Could you copy the records below exactly, leaving out any pictures they include?
======== RECORD SET ========
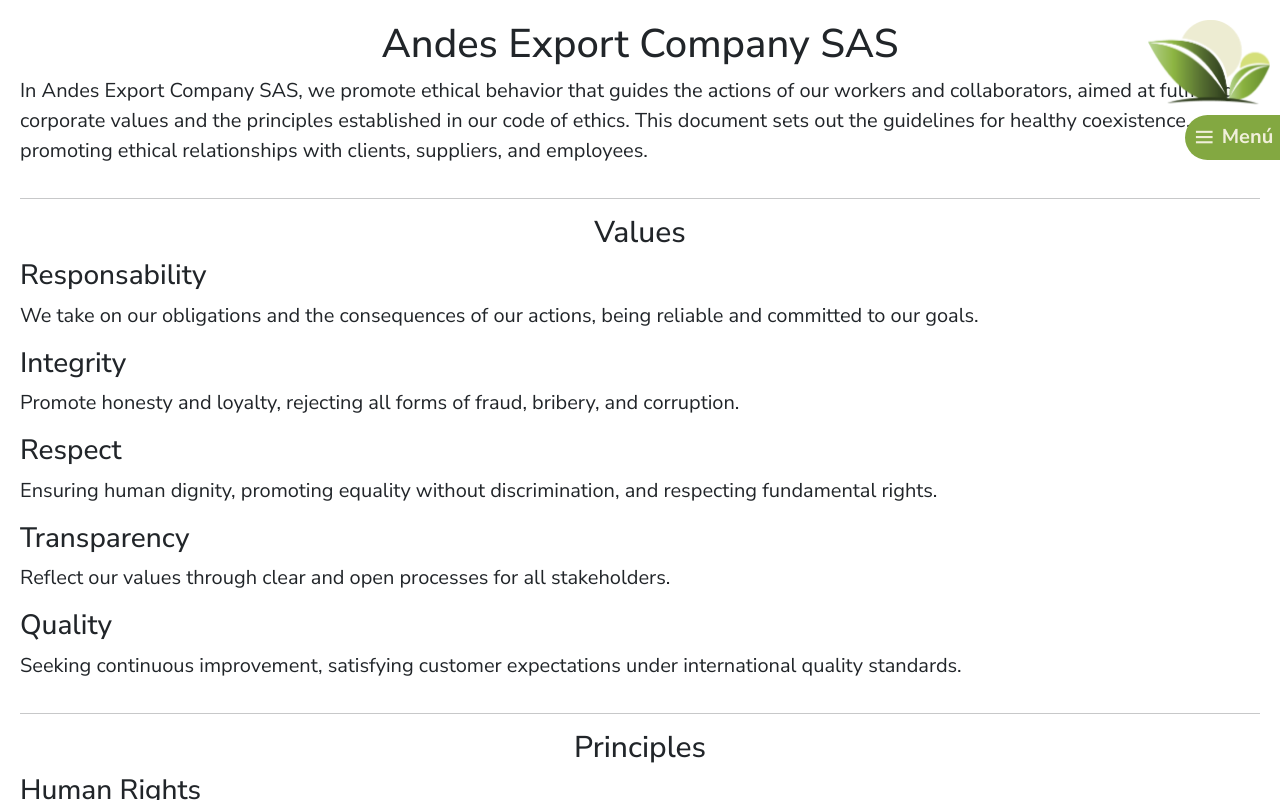
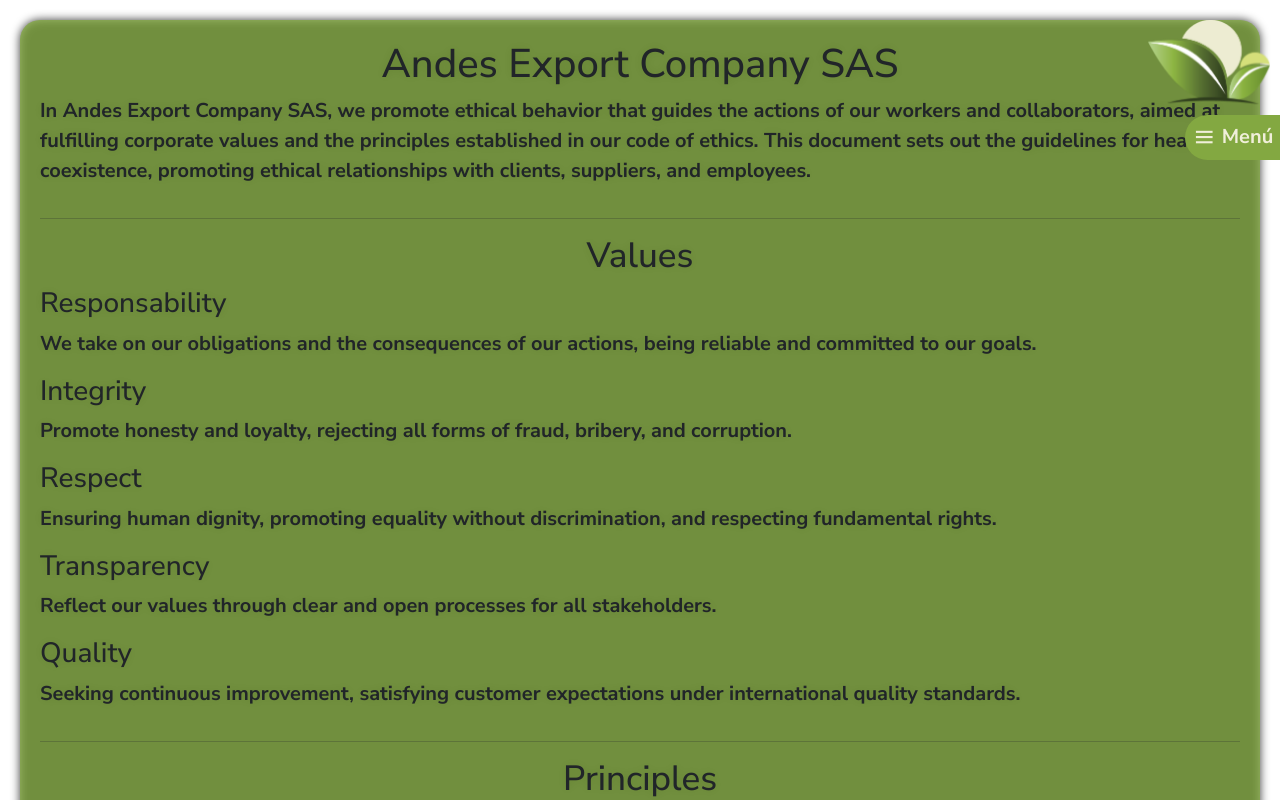
Before and after one commit to luisFPM97/AndesFruits, a React (Vite) app: page /codigoEtica in a window 1280 px wide. Shown: the top 800 px of the page. Built offline with nearby package versions, Linux system fonts and the light colour scheme.

Commit message:
Update App.css

```diff
--- a/src/App.css
+++ b/src/App.css
@@ -1151,14 +1151,20 @@
 .eticcode{
   display: flex;
   flex-direction: column;
+  margin:20px;
   padding: 20px;
+  background-color: #82a841c7;
+  border-radius: 20px;
+  filter: drop-shadow(0 0 5px rgb(0, 0, 0));
+  font-weight: bold;
   h1, h2{
     display: flex;
     width: 100%;
     justify-content: center;
   }
   h2{
-    font-size: 30px;
+    font-size: 35px;
+    margin-bottom: 10px;
   }
   p{
     font-size: 20px;
```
========
**RESPONSE TO THIS TASK**
Before and after one commit to luisFPM97/AndesFruits, a React (Vite) app: page /codigoEtica in a window 1280 px wide. Shown: the top 800 px of the page. Built offline with nearby package versions, Linux system fonts and the light colour scheme.

Commit message:
Update App.css

```diff
--- a/src/App.css
+++ b/src/App.css
@@ -1151,14 +1151,20 @@
 .eticcode{
   display: flex;
   flex-direction: column;
+  margin:20px;
   padding: 20px;
+  background-color: #82a841c7;
+  border-radius: 20px;
+  filter: drop-shadow(0 0 5px rgb(0, 0, 0));
+  font-weight: bold;
   h1, h2{
     display: flex;
     width: 100%;
     justify-content: center;
   }
   h2{
-    font-size: 30px;
+    font-size: 35px;
+    margin-bottom: 10px;
   }
   p{
     font-size: 20px;
```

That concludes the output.